→ **WHAT THE TASK ASKS**
What the task needs is every record repeated exactly, nothing more.

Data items
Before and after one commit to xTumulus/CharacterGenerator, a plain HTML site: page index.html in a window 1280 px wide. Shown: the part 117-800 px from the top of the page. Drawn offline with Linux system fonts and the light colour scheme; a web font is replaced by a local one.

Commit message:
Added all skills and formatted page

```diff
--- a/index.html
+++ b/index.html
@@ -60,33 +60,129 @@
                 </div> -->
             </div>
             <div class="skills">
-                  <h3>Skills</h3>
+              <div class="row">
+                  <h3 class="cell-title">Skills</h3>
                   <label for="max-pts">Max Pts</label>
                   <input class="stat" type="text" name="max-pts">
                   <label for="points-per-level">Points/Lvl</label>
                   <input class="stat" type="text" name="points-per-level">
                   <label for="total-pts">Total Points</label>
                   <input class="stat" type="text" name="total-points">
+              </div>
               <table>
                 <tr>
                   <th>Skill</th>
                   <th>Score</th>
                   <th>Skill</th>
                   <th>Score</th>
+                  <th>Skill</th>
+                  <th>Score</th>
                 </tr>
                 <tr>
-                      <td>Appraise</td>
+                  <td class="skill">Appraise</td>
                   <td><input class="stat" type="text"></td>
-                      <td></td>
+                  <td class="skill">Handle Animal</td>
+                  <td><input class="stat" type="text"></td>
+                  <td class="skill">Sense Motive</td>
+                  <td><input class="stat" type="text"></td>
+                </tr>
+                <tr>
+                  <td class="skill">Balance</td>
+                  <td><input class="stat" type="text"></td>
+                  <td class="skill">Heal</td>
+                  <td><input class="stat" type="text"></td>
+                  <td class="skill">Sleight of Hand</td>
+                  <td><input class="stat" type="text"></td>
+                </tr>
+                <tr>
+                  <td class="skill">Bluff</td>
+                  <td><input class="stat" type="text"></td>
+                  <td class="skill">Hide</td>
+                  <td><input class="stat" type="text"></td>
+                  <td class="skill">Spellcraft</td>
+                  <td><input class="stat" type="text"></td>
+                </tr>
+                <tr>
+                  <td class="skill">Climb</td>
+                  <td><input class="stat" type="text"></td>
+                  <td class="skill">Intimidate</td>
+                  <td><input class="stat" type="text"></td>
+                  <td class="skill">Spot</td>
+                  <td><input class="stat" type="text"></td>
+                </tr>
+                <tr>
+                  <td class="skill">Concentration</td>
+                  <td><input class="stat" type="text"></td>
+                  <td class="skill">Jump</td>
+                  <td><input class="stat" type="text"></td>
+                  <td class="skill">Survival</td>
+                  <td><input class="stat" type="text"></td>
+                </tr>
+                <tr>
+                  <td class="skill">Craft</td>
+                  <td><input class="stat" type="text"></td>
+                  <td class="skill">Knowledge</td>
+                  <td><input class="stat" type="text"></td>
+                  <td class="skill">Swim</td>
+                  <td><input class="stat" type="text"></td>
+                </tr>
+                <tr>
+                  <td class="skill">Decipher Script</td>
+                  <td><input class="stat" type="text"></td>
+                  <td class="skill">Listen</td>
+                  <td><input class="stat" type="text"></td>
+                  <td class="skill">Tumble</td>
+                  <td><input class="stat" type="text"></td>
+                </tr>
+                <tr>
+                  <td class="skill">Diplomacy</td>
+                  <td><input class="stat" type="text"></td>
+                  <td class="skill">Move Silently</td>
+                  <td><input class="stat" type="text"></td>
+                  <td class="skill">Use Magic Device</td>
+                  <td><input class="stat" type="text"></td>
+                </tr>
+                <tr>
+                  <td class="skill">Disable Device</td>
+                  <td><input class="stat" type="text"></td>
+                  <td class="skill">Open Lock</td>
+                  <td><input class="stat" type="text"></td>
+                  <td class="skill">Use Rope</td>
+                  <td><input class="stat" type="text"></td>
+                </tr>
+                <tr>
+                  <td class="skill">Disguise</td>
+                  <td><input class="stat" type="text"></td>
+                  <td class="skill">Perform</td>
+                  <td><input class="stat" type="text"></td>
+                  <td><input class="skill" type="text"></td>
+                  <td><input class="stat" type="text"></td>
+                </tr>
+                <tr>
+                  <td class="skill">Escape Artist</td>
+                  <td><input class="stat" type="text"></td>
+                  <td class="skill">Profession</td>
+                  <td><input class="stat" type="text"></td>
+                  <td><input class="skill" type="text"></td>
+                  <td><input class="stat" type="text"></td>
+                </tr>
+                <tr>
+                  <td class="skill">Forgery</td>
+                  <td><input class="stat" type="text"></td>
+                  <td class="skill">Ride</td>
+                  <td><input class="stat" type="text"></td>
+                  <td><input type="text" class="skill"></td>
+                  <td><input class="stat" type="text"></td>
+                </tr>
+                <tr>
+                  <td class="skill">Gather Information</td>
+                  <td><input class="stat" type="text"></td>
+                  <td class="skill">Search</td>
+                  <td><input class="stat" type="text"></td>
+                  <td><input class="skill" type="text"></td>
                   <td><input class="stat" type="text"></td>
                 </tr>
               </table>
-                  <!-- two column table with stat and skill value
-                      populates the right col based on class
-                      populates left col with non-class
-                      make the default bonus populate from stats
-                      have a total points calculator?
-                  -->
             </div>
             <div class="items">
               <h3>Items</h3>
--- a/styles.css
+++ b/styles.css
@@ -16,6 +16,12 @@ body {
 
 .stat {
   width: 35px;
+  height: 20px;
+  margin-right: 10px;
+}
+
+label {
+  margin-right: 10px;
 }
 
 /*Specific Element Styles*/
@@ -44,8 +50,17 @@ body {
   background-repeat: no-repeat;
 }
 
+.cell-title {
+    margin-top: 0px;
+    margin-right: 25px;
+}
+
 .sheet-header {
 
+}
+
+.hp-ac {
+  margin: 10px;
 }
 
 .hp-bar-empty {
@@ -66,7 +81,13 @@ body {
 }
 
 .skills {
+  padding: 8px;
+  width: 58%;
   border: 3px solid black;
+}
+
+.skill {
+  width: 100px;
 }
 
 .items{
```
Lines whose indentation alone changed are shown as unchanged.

→ **ANSWER SPACE**
Before and after one commit to xTumulus/CharacterGenerator, a plain HTML site: page index.html in a window 1280 px wide. Shown: the part 117-800 px from the top of the page. Drawn offline with Linux system fonts and the light colour scheme; a web font is replaced by a local one.

Commit message:
Added all skills and formatted page

```diff
--- a/index.html
+++ b/index.html
@@ -60,33 +60,129 @@
                 </div> -->
             </div>
             <div class="skills">
-                  <h3>Skills</h3>
+              <div class="row">
+                  <h3 class="cell-title">Skills</h3>
                   <label for="max-pts">Max Pts</label>
                   <input class="stat" type="text" name="max-pts">
                   <label for="points-per-level">Points/Lvl</label>
                   <input class="stat" type="text" name="points-per-level">
                   <label for="total-pts">Total Points</label>
                   <input class="stat" type="text" name="total-points">
+              </div>
               <table>
                 <tr>
                   <th>Skill</th>
                   <th>Score</th>
                   <th>Skill</th>
                   <th>Score</th>
+                  <th>Skill</th>
+                  <th>Score</th>
                 </tr>
                 <tr>
-                      <td>Appraise</td>
+                  <td class="skill">Appraise</td>
                   <td><input class="stat" type="text"></td>
-                      <td></td>
+                  <td class="skill">Handle Animal</td>
+                  <td><input class="stat" type="text"></td>
+                  <td class="skill">Sense Motive</td>
+                  <td><input class="stat" type="text"></td>
+                </tr>
+                <tr>
+                  <td class="skill">Balance</td>
+                  <td><input class="stat" type="text"></td>
+                  <td class="skill">Heal</td>
+                  <td><input class="stat" type="text"></td>
+                  <td class="skill">Sleight of Hand</td>
+                  <td><input class="stat" type="text"></td>
+                </tr>
+                <tr>
+                  <td class="skill">Bluff</td>
+                  <td><input class="stat" type="text"></td>
+                  <td class="skill">Hide</td>
+                  <td><input class="stat" type="text"></td>
+                  <td class="skill">Spellcraft</td>
+                  <td><input class="stat" type="text"></td>
+                </tr>
+                <tr>
+                  <td class="skill">Climb</td>
+                  <td><input class="stat" type="text"></td>
+                  <td class="skill">Intimidate</td>
+                  <td><input class="stat" type="text"></td>
+                  <td class="skill">Spot</td>
+                  <td><input class="stat" type="text"></td>
+                </tr>
+                <tr>
+                  <td class="skill">Concentration</td>
+                  <td><input class="stat" type="text"></td>
+                  <td class="skill">Jump</td>
+                  <td><input class="stat" type="text"></td>
+                  <td class="skill">Survival</td>
+                  <td><input class="stat" type="text"></td>
+                </tr>
+                <tr>
+                  <td class="skill">Craft</td>
+                  <td><input class="stat" type="text"></td>
+                  <td class="skill">Knowledge</td>
+                  <td><input class="stat" type="text"></td>
+                  <td class="skill">Swim</td>
+                  <td><input class="stat" type="text"></td>
+                </tr>
+                <tr>
+                  <td class="skill">Decipher Script</td>
+                  <td><input class="stat" type="text"></td>
+                  <td class="skill">Listen</td>
+                  <td><input class="stat" type="text"></td>
+                  <td class="skill">Tumble</td>
+                  <td><input class="stat" type="text"></td>
+                </tr>
+                <tr>
+                  <td class="skill">Diplomacy</td>
+                  <td><input class="stat" type="text"></td>
+                  <td class="skill">Move Silently</td>
+                  <td><input class="stat" type="text"></td>
+                  <td class="skill">Use Magic Device</td>
+                  <td><input class="stat" type="text"></td>
+                </tr>
+                <tr>
+                  <td class="skill">Disable Device</td>
+                  <td><input class="stat" type="text"></td>
+                  <td class="skill">Open Lock</td>
+                  <td><input class="stat" type="text"></td>
+                  <td class="skill">Use Rope</td>
+                  <td><input class="stat" type="text"></td>
+                </tr>
+                <tr>
+                  <td class="skill">Disguise</td>
+                  <td><input class="stat" type="text"></td>
+                  <td class="skill">Perform</td>
+                  <td><input class="stat" type="text"></td>
+                  <td><input class="skill" type="text"></td>
+                  <td><input class="stat" type="text"></td>
+                </tr>
+                <tr>
+                  <td class="skill">Escape Artist</td>
+                  <td><input class="stat" type="text"></td>
+                  <td class="skill">Profession</td>
+                  <td><input class="stat" type="text"></td>
+                  <td><input class="skill" type="text"></td>
+                  <td><input class="stat" type="text"></td>
+                </tr>
+                <tr>
+                  <td class="skill">Forgery</td>
+                  <td><input class="stat" type="text"></td>
+                  <td class="skill">Ride</td>
+                  <td><input class="stat" type="text"></td>
+                  <td><input type="text" class="skill"></td>
+                  <td><input class="stat" type="text"></td>
+                </tr>
+                <tr>
+                  <td class="skill">Gather Information</td>
+                  <td><input class="stat" type="text"></td>
+                  <td class="skill">Search</td>
+                  <td><input class="stat" type="text"></td>
+                  <td><input class="skill" type="text"></td>
                   <td><input class="stat" type="text"></td>
                 </tr>
               </table>
-                  <!-- two column table with stat and skill value
-                      populates the right col based on class
-                      populates left col with non-class
-                      make the default bonus populate from stats
-                      have a total points calculator?
-                  -->
             </div>
             <div class="items">
               <h3>Items</h3>
--- a/styles.css
+++ b/styles.css
@@ -16,6 +16,12 @@ body {
 
 .stat {
   width: 35px;
+  height: 20px;
+  margin-right: 10px;
+}
+
+label {
+  margin-right: 10px;
 }
 
 /*Specific Element Styles*/
@@ -44,8 +50,17 @@ body {
   background-repeat: no-repeat;
 }
 
+.cell-title {
+    margin-top: 0px;
+    margin-right: 25px;
+}
+
 .sheet-header {
 
+}
+
+.hp-ac {
+  margin: 10px;
 }
 
 .hp-bar-empty {
@@ -66,7 +81,13 @@ body {
 }
 
 .skills {
+  padding: 8px;
+  width: 58%;
   border: 3px solid black;
+}
+
+.skill {
+  width: 100px;
 }
 
 .items{
```
Lines whose indentation alone changed are shown as unchanged.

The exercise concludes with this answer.